MIDDLE EAST CONFLICT SPREADS TO NEW YORK
Two weeks of violence and uprising in Israel and the Occupied Territories have had an international impact far beyond the Middle East. In New York City, Palestinians have staged several high-profile peaceful demonstrations full of chanting and prayer, but police are also investigating a number of possible bias crimes against Jews which may be linked to conflict between Israelis and Palestinians. Miranda Kennedy reports from New York.
IMMIGRANT PROFESSOR IMPRISONED BASED ON SECRET EVIDENCE
An immigration bond hearing was held this week in a suburban Tampa courtroom regarding the case of Mazen Al-Najjar, a former professor at the University of South Florida who has been imprisoned for over three years because of his alleged ties to the Palestinian group Islamic Jihad.

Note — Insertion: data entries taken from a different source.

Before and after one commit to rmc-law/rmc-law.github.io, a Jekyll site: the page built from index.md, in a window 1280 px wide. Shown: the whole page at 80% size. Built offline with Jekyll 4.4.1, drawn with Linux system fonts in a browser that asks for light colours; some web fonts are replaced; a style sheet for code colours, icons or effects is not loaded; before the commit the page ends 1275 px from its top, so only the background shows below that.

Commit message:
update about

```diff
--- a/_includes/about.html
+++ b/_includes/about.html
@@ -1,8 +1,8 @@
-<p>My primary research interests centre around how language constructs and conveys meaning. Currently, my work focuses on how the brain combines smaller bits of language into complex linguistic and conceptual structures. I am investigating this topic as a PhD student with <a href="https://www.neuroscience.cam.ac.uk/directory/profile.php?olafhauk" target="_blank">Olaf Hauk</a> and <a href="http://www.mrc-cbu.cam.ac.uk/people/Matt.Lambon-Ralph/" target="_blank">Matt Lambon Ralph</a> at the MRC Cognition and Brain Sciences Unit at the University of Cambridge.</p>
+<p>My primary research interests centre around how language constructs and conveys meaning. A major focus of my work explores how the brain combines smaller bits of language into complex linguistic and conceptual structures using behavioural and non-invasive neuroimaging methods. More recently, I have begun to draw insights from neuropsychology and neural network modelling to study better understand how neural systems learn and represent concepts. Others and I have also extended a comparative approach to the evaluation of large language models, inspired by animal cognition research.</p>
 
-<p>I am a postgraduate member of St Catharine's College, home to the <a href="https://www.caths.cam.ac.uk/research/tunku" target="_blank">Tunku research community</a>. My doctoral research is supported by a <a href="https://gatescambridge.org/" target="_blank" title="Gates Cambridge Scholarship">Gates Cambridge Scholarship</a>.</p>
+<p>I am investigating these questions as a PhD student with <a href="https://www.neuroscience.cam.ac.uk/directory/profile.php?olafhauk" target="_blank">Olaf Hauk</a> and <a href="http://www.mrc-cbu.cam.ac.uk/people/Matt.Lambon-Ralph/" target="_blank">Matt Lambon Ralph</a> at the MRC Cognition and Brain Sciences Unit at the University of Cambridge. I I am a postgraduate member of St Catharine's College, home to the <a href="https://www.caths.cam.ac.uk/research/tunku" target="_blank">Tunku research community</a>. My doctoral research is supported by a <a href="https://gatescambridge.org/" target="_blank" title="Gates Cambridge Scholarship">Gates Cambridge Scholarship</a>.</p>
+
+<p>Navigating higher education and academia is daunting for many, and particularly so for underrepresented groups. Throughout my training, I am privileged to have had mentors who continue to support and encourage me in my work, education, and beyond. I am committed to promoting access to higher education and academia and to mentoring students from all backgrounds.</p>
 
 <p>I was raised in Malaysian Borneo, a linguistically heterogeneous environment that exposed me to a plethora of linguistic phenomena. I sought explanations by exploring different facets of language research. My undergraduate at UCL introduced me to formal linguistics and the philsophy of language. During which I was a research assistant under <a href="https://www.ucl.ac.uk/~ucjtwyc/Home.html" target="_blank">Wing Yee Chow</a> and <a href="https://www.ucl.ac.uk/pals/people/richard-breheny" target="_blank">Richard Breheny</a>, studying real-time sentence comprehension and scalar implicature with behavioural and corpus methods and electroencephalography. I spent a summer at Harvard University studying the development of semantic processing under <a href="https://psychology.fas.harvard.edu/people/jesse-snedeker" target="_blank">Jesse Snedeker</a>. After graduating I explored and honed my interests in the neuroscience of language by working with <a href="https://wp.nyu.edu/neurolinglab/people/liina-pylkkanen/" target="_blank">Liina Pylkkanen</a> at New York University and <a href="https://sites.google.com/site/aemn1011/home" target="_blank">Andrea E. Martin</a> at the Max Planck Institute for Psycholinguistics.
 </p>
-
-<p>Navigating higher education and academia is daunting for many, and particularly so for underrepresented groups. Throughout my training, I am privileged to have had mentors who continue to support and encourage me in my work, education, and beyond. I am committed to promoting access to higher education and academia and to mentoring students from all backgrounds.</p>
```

But his attorneys claim that his imprisonment is a violation of the constitution, because he has never been formally charged with a crime and has never seen any of the evidence that the government says shows him to a be a threat to U.S. national security. WMNF’s Mitch Perry reports from Tampa.
CZECHS PROTEST NEW NUKE PLANT
Thousands of anti-nuclear demonstrators shut down the border crossings between the Czech republic and Austria this week to protest against a new nuclear power plant 30 miles over the Czech side of the border in Temelin. Pratap Chatterjee reports from the Czech capital of Prague on the continuing development of nuclear power plants in Eastern Europe.
POLIO STILL ALIVE IN INDIA
Two weeks ago, the global polio summit held in New York pledged a final push to eradicate polio worldwide. Globally, reported cases have declined from an estimated 350,000 cases in 1988 to just over 7,000 in 1999. But without total eradication, the disease still threatens to blight the lives of many thousands of children. India is one country where polio remains endemic in several states. As part of its campaign against the disease, National Immunization Days are set aside to vaccinate the nation’s young children. Rupert Cook reports from West Bengal.